▸ ABOUT THIS TASK
Can you pull out each line of the data below that includes the word "interface"?

▸ PROVIDED RECORDS
Content starts

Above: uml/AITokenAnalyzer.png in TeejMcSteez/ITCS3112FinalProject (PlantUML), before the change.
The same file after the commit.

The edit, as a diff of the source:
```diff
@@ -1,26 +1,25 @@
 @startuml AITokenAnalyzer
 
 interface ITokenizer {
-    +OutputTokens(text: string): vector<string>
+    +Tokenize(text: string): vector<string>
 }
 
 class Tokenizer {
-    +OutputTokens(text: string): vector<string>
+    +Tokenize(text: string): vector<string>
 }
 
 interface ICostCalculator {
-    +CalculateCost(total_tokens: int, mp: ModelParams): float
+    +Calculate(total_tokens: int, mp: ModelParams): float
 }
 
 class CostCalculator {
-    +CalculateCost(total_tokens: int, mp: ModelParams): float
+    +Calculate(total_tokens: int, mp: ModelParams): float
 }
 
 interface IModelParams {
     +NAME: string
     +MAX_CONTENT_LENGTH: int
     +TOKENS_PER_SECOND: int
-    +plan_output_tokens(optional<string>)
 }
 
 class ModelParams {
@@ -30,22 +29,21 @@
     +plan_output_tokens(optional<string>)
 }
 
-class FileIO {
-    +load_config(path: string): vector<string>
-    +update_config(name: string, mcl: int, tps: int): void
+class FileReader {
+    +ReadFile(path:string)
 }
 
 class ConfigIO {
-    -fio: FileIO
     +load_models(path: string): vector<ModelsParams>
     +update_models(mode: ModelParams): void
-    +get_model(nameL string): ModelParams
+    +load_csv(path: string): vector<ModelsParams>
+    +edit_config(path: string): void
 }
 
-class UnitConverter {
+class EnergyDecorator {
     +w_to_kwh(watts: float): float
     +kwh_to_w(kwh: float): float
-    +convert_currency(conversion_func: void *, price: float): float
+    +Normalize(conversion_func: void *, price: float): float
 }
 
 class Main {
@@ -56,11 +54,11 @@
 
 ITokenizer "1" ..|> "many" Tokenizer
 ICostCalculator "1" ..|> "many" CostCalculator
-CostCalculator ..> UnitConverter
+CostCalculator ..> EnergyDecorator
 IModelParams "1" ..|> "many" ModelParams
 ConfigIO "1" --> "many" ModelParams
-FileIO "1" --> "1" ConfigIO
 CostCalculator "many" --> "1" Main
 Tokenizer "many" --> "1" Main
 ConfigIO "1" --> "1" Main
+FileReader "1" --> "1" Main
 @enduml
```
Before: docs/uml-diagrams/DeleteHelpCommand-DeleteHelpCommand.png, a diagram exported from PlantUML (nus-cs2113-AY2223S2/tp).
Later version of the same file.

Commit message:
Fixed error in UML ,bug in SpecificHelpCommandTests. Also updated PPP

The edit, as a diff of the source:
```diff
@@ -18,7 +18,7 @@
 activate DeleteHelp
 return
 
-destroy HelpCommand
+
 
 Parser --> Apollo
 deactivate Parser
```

Content ends

▸ ANSWER TO THE PROBLEM
 interface ITokenizer {
 interface ICostCalculator {
 interface IModelParams {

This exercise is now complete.